If approved in its entirety, the Regulation would provide a unified legal framework for live animal transport across the EU, removing the differences between national legislations and tightening the rules for long-distance journeys. It would also define responsibilities for every step of the transport chain, from farmers and livestock markets to drivers and staff at assembly centres.

Under the new rules, horses in long-distance trips would stay in individual stalls with constant access to hay and water. Transport vehicles would have to be equipped with forced ventilation, automatic drinking systems, temperature monitors, data-recording tools, and an alarm system to alert drivers to any problems.

Anyone handling animals would have to be appropriately trained on transport welfare and pass an independent exam. Transport authorisations would be split into long-haul and short-haul, and long-haul operators would have to know how to cope with emergencies.

Transporters would also be required to keep a journey log, which would be checked against tachograph evidence — data from a device which measures and records speed and changes in speed — to ensure that travelling time limits are respected. Operators who break the regulation would risk having their authorisation withdrawn.

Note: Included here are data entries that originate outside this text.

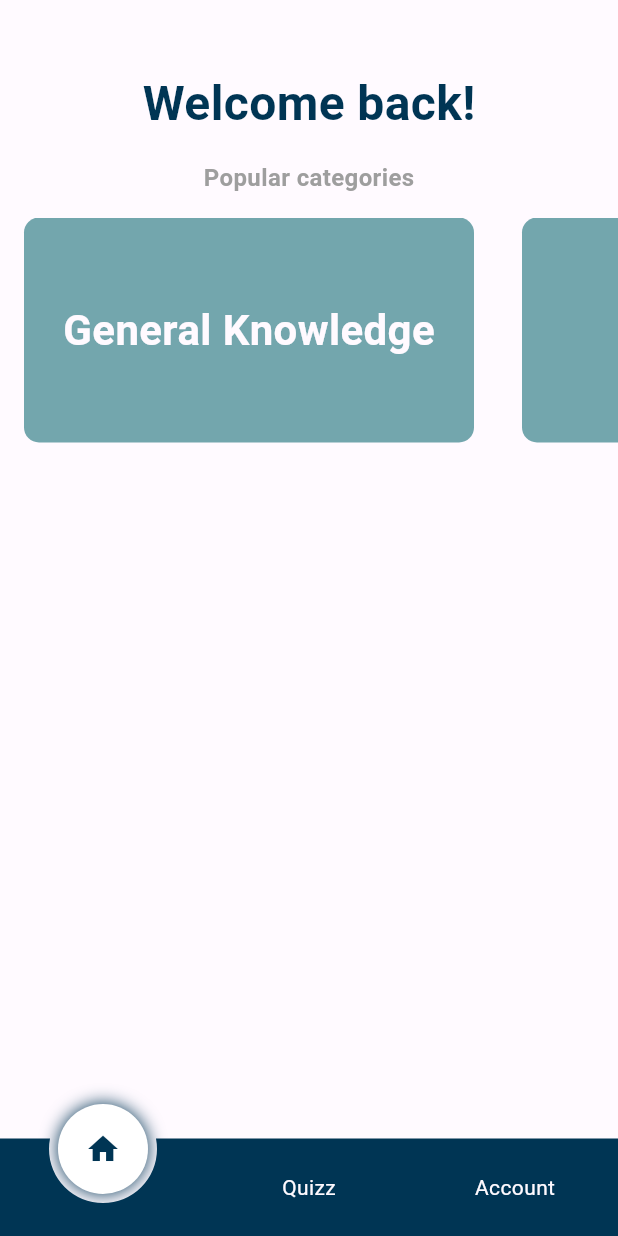
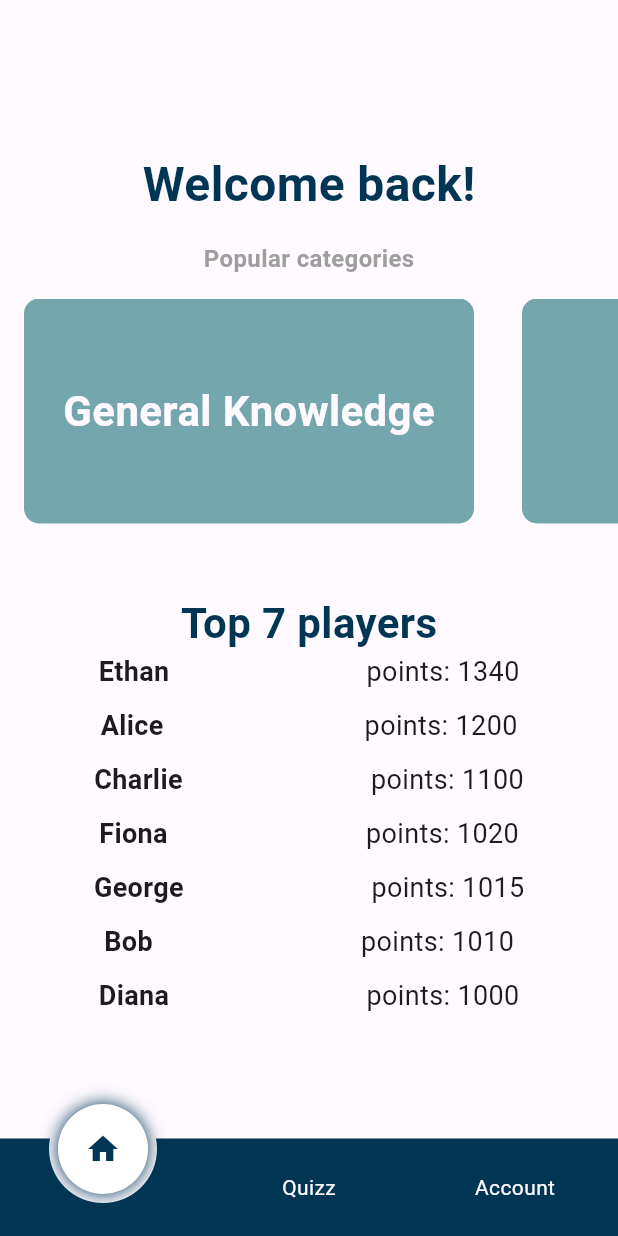
Before and after one commit to kry-ozo/quizzApp, a Flutter app: the screen it shows after launch, on a phone screen of 412 x 824 dp. Run offline on Flutter 3.47's test engine with Material 3 defaults, Android fonts, the phone set to English and light mode, and no system bars; drawn by our look-alikes of circle_nav_bar.

Commit message:
Almost fully complete the visual side of home page

```diff
--- /dev/null
+++ b/lib/models/user_model_placeholder.dart
@@ -0,0 +1,7 @@
+class UserModelPlaceholder {
+  final String name;
+  final String points;
+
+  UserModelPlaceholder({required this.name, required this.points});
+
+}
--- a/lib/pages/home_page.dart
+++ b/lib/pages/home_page.dart
@@ -1,6 +1,7 @@
 import 'package:flutter/material.dart';
 import 'package:quizz_app/components/custom_tile.dart';
 import 'package:quizz_app/placeholders/categories.dart';
+import 'package:quizz_app/placeholders/users_placeholder.dart';
 
 class HomePage extends StatelessWidget {
   const HomePage({super.key});
@@ -10,7 +11,7 @@ class HomePage extends StatelessWidget {
     return  Column(
       children: [
         const Padding(
-          padding: EdgeInsets.only(top: 46, left: 12, right: 12),
+          padding: EdgeInsets.only(top: 100, left: 12, right: 12),
           child: Text("Welcome back!", style: TextStyle(color: Color.fromARGB(255, 0, 53, 84), fontSize: 32, fontWeight: FontWeight.bold),),
         ),
         const Padding(
@@ -25,7 +26,27 @@ class HomePage extends StatelessWidget {
             itemBuilder: (context, index){
               return CustomTile(title: categories[index],);
           })
-        )
+        ),
+        const Padding(
+          padding: EdgeInsets.only(top: 46, left: 12, right: 12),
+          child: Text("Top 7 players", style: TextStyle(color: Color.fromARGB(255, 0, 53, 84), fontSize: 28, fontWeight: FontWeight.bold),),
+        ),
+        Expanded(
+          child: ListView.builder(
+            itemCount: players.length,
+            itemBuilder: (context, index){
+              return Padding(
+                padding: const EdgeInsets.only(bottom: 10),
+                child: Row(
+                  mainAxisAlignment: MainAxisAlignment.spaceAround,
+                  children: [
+                    Text(players[index].name, style: TextStyle(fontSize: 18, fontWeight: FontWeight.bold),),
+                    Text("points: ${players[index].points}", style: TextStyle(fontSize: 18))
+                  ],
+                ),
+              );
+          }),
+        ),
       ],
     );
   }
--- /dev/null
+++ b/lib/placeholders/users_placeholder.dart
@@ -0,0 +1,11 @@
+import 'package:quizz_app/models/user_model_placeholder.dart';
+
+List<UserModelPlaceholder> players = [
+   UserModelPlaceholder(name: "Ethan", points: "1340"),
+  UserModelPlaceholder(name: "Alice", points: "1200"),
+  UserModelPlaceholder(name: "Charlie", points: "1100"),
+  UserModelPlaceholder(name: "Fiona", points: "1020"),
+  UserModelPlaceholder(name: "George", points: "1015"),
+  UserModelPlaceholder(name: "Bob", points: "1010"),
+  UserModelPlaceholder(name: "Diana", points: "1000"),
+];
```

According to DEFRA, “the Dutch are looking to get an agreement on this before the end of their Presidency.” Whether they can succeed, however, remains to be seen. The timescale is very tight, because the Dutch Presidency will end in December, and the views of member countries on the matter are hugely different. When the council last debated the Regulation, discussions collapsed over travelling time limits and stocking density, so it is likely that some concessions will have to be made on these points. But the details of the current negotiation remain shrouded in secrecy.

“At the moment, we are trying to piece together as much information as we can,” says White, who, however, is very upbeat. “It’s a positive step that this is back on the agenda. We are working very closely with Defra on this and we’re looking at lobbying in Brussels.”